▶ Task goal
All of the data should be reproduced word for word, though its pictures must be omitted.

**** Records for processing

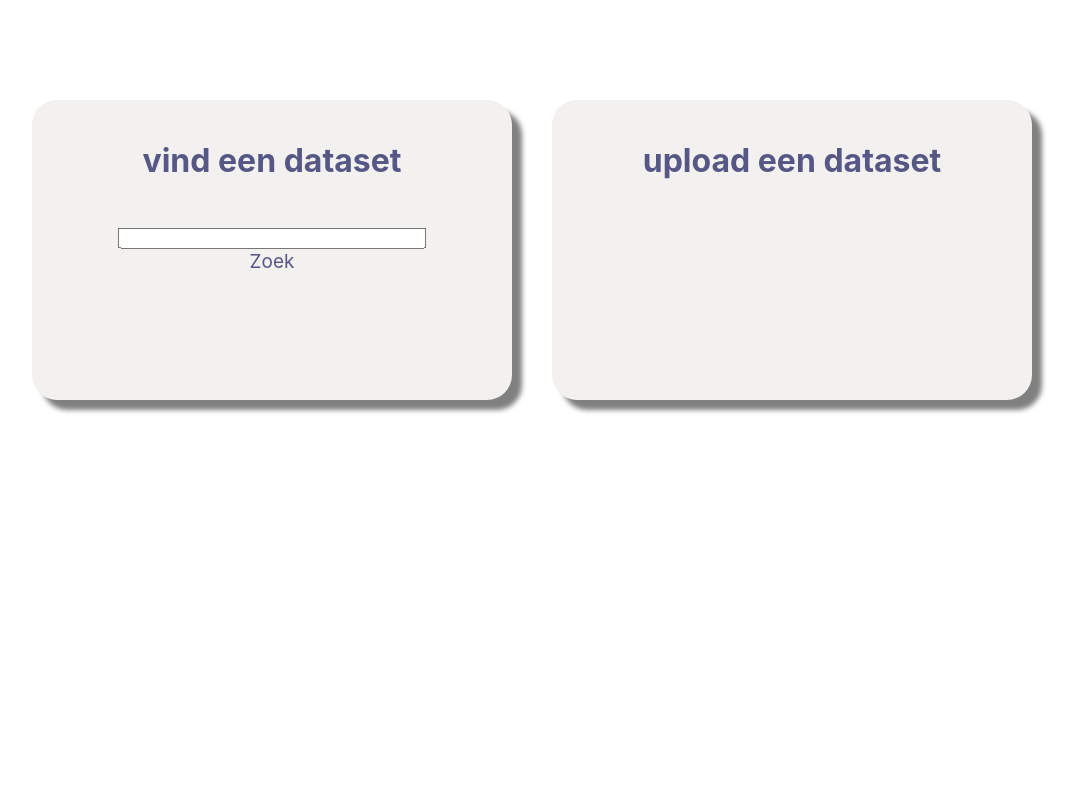
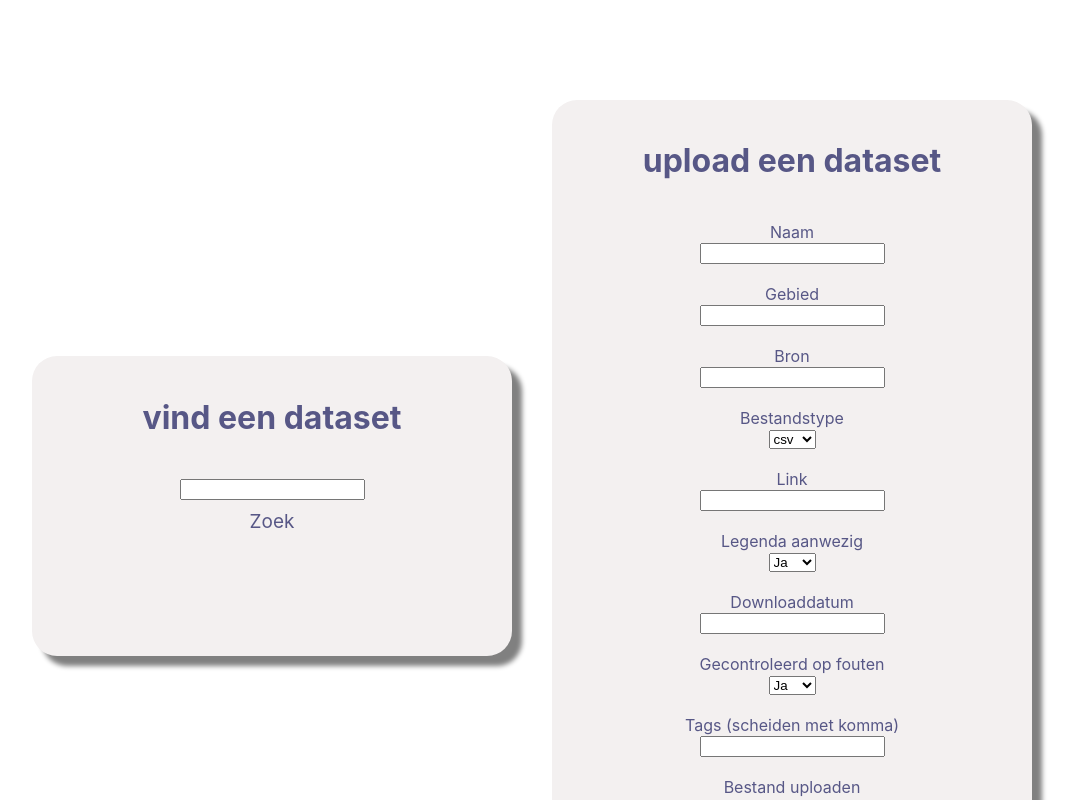
Before and after one commit to ducoquelicot/vrtnws, a React (Create React App) app in the folder client/: page / in a window 1280 px wide. Shown: the top 800 px of the page, without its empty margins (108-1184 px from the left). Built offline with nearby package versions, Linux system fonts and the light colour scheme.

Commit message:
changes 27/9

```diff
--- a/client/src/App.css
+++ b/client/src/App.css
@@ -7,18 +7,18 @@
   background-color: rgb(243, 240, 240);
   border-radius: 25px;
   min-height: 300px;
-  max-height: 700px;
+  max-width: 100%;
   text-align: center;
   color: rgb(87, 87, 134);
   box-shadow: 10px 10px 5px grey;
 }
 
 .Grid {
-  width: 1000px;
+  max-width: 1000px;
   margin: auto;
   display: grid;
   grid-gap: 40px;
-  grid-template-columns: repeat(auto-fit, minmax(400px, 1fr));
+  grid-template-columns: repeat(auto-fit, minmax(200px, 1fr));
   align-items: center;
 }
 
@@ -34,14 +34,14 @@ h1 {
 }
 
 .SearchForm input {
-  width: 300px;
+  max-width: 300px;
 }
 
 .Button {
 	background: none;
 	color: inherit;
 	border: none;
-	padding-left: 20;
+  padding-top: 10px;
   font: inherit;
   font-size: 19px;
 	cursor: pointer;
--- a/client/src/App.js
+++ b/client/src/App.js
@@ -1,6 +1,7 @@
 import React, { useState } from 'react';
 // import logo from './logo.svg';
 import './App.css';
+import useForm from "./hooks/useForm.js";
 
 function Button(props) {
   return (
@@ -15,7 +16,7 @@ function SearchForm() {
 
   function handleSubmit(event) {
     event.preventDefault();
-    console.log('You submitted your search')
+    console.log({search})
     // api(search);
   }
 
@@ -37,39 +38,140 @@ function SearchForm() {
 }
 
 function UploadForm() {
-//  const [data, setData] = useState("");
+ const { values, handleChange, handleSubmit } = useForm(Upload);
+
+  function Upload() {
+    console.log(values);
+  }
 
   return (
-    <form>
+    <form className="UploadForm" onSubmit={handleSubmit}>
       <label>
         Naam
+        <br />
         <input
-        name="Name"
+        name="name"
         type="text"
-        className="input" />
+        className="input"
+        onChange={handleChange} />
       </label>
+      <br />
       <br />
       <label>
         Gebied
+        <br />
         <input
-        name="Area"
+        name="area"
         type="text"
-        className="input" />
+        className="input"
+        onChange={handleChange} />
       </label>
+      <br />
       <br />
       <label>
         Bron
+        <br />
         <input
-        name="Source"
+        name="source"
         type="text"
-        className="input" />
+        className="input"
+        onChange={handleChange} />
       </label>
+      <br />
       <br />
       <label>
         Bestandstype
+        <br />
+        <select
+          name="file_type"
+          onChange={handleChange}
+        >
+          <option value="csv">csv</option>
+          <option value="json">json</option>
+          <option value="pdf">pdf</option>
+          <option value="kml">kml</option>
+          <option value="xlsx">xlsx</option>
+        </select>
+      </label>
+      <br />
+      <br />
+      <label>
+        Link
+        <br />
         <input
-        name="FileType" />
+        name="link"
+        type="text"
+        className="input"
+        onChange={handleChange} />
       </label>
+      <br />
+      <br />
+      <label>
+        Legenda aanwezig
+        <br />
+        <select
+          name="dictionary"
+          onChange={handleChange}
+        >
+          <option value="True">Ja</option>
+          <option value="False">Nee</option>
+        </select>
+      </label>
+      <br />
+      <br />
+      <label>
+        Downloaddatum
+        <br />
+        <input
+        name="date_obtained"
+        type="text"
+        className="input"
+        onChange={handleChange} />
+      </label>
+      <br />
+      <br />
+      <label>
+        Gecontroleerd op fouten
+        <br />
+        <select
+          onChange={handleChange}
+          name="clean"
+        >
+          <option value="True">Ja</option>
+          <option value="False">Nee</option>
+        </select>
+      </label>
+      <br />
+      <br />
+      <label>
+        Tags (scheiden met komma)
+        <br />
+        <input
+        name="tags"
+        type="text"
+        className="input"
+        onChange={handleChange}/>
+      </label>
+      <br />
+      <br />
+      <label>
+        Bestand uploaden
+        <br />
+        <br />
+        <input
+        type="file"
+        name="file"
+        onChange={handleChange}/>
+      </label>
+      <br />
+      <br />
+      <Button
+      type="submit"
+      handleClick={handleSubmit}
+      label="Upload"
+      />
+      <br />
+      <br />
     </form>
   )
 }
@@ -79,6 +181,7 @@ function Tile(props) {
     <div className="Tile">
       <h1>{props.title}</h1>
       {props.searchform && <SearchForm />}
+      {props.uploadform && <UploadForm />}
     </div>
   );
 }
--- /dev/null
+++ b/client/src/hooks/useForm.js
@@ -0,0 +1,23 @@
+import { useState } from 'react' ;
+
+const useForm = (callback) => {
+    const [values, setValues] = useState({});
+
+    const handleSubmit = (event) => {
+        if (event) event.preventDefault();
+        callback();
+    };
+
+    const handleChange = (event) => {
+        event.persist();
+        setValues(values => ({ ...values, [event.target.name]: event.target.value }));
+    };
+
+    return {
+        handleChange,
+        handleSubmit,
+        values,
+    }
+};
+
+export default useForm;
```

********

▶ Response box
Before and after one commit to ducoquelicot/vrtnws, a React (Create React App) app in the folder client/: page / in a window 1280 px wide. Shown: the top 800 px of the page, without its empty margins (108-1184 px from the left). Built offline with nearby package versions, Linux system fonts and the light colour scheme.

Commit message:
changes 27/9

```diff
--- a/client/src/App.css
+++ b/client/src/App.css
@@ -7,18 +7,18 @@
   background-color: rgb(243, 240, 240);
   border-radius: 25px;
   min-height: 300px;
-  max-height: 700px;
+  max-width: 100%;
   text-align: center;
   color: rgb(87, 87, 134);
   box-shadow: 10px 10px 5px grey;
 }
 
 .Grid {
-  width: 1000px;
+  max-width: 1000px;
   margin: auto;
   display: grid;
   grid-gap: 40px;
-  grid-template-columns: repeat(auto-fit, minmax(400px, 1fr));
+  grid-template-columns: repeat(auto-fit, minmax(200px, 1fr));
   align-items: center;
 }
 
@@ -34,14 +34,14 @@ h1 {
 }
 
 .SearchForm input {
-  width: 300px;
+  max-width: 300px;
 }
 
 .Button {
 	background: none;
 	color: inherit;
 	border: none;
-	padding-left: 20;
+  padding-top: 10px;
   font: inherit;
   font-size: 19px;
 	cursor: pointer;
--- a/client/src/App.js
+++ b/client/src/App.js
@@ -1,6 +1,7 @@
 import React, { useState } from 'react';
 // import logo from './logo.svg';
 import './App.css';
+import useForm from "./hooks/useForm.js";
 
 function Button(props) {
   return (
@@ -15,7 +16,7 @@ function SearchForm() {
 
   function handleSubmit(event) {
     event.preventDefault();
-    console.log('You submitted your search')
+    console.log({search})
     // api(search);
   }
 
@@ -37,39 +38,140 @@ function SearchForm() {
 }
 
 function UploadForm() {
-//  const [data, setData] = useState("");
+ const { values, handleChange, handleSubmit } = useForm(Upload);
+
+  function Upload() {
+    console.log(values);
+  }
 
   return (
-    <form>
+    <form className="UploadForm" onSubmit={handleSubmit}>
       <label>
         Naam
+        <br />
         <input
-        name="Name"
+        name="name"
         type="text"
-        className="input" />
+        className="input"
+        onChange={handleChange} />
       </label>
+      <br />
       <br />
       <label>
         Gebied
+        <br />
         <input
-        name="Area"
+        name="area"
         type="text"
-        className="input" />
+        className="input"
+        onChange={handleChange} />
       </label>
+      <br />
       <br />
       <label>
         Bron
+        <br />
         <input
-        name="Source"
+        name="source"
         type="text"
-        className="input" />
+        className="input"
+        onChange={handleChange} />
       </label>
+      <br />
       <br />
       <label>
         Bestandstype
+        <br />
+        <select
+          name="file_type"
+          onChange={handleChange}
+        >
+          <option value="csv">csv</option>
+          <option value="json">json</option>
+          <option value="pdf">pdf</option>
+          <option value="kml">kml</option>
+          <option value="xlsx">xlsx</option>
+        </select>
+      </label>
+      <br />
+      <br />
+      <label>
+        Link
+        <br />
         <input
-        name="FileType" />
+        name="link"
+        type="text"
+        className="input"
+        onChange={handleChange} />
       </label>
+      <br />
+      <br />
+      <label>
+        Legenda aanwezig
+        <br />
+        <select
+          name="dictionary"
+          onChange={handleChange}
+        >
+          <option value="True">Ja</option>
+          <option value="False">Nee</option>
+        </select>
+      </label>
+      <br />
+      <br />
+      <label>
+        Downloaddatum
+        <br />
+        <input
+        name="date_obtained"
+        type="text"
+        className="input"
+        onChange={handleChange} />
+      </label>
+      <br />
+      <br />
+      <label>
+        Gecontroleerd op fouten
+        <br />
+        <select
+          onChange={handleChange}
+          name="clean"
+        >
+          <option value="True">Ja</option>
+          <option value="False">Nee</option>
+        </select>
+      </label>
+      <br />
+      <br />
+      <label>
+        Tags (scheiden met komma)
+        <br />
+        <input
+        name="tags"
+        type="text"
+        className="input"
+        onChange={handleChange}/>
+      </label>
+      <br />
+      <br />
+      <label>
+        Bestand uploaden
+        <br />
+        <br />
+        <input
+        type="file"
+        name="file"
+        onChange={handleChange}/>
+      </label>
+      <br />
+      <br />
+      <Button
+      type="submit"
+      handleClick={handleSubmit}
+      label="Upload"
+      />
+      <br />
+      <br />
     </form>
   )
 }
@@ -79,6 +181,7 @@ function Tile(props) {
     <div className="Tile">
       <h1>{props.title}</h1>
       {props.searchform && <SearchForm />}
+      {props.uploadform && <UploadForm />}
     </div>
   );
 }
--- /dev/null
+++ b/client/src/hooks/useForm.js
@@ -0,0 +1,23 @@
+import { useState } from 'react' ;
+
+const useForm = (callback) => {
+    const [values, setValues] = useState({});
+
+    const handleSubmit = (event) => {
+        if (event) event.preventDefault();
+        callback();
+    };
+
+    const handleChange = (event) => {
+        event.persist();
+        setValues(values => ({ ...values, [event.target.name]: event.target.value }));
+    };
+
+    return {
+        handleChange,
+        handleSubmit,
+        values,
+    }
+};
+
+export default useForm;
```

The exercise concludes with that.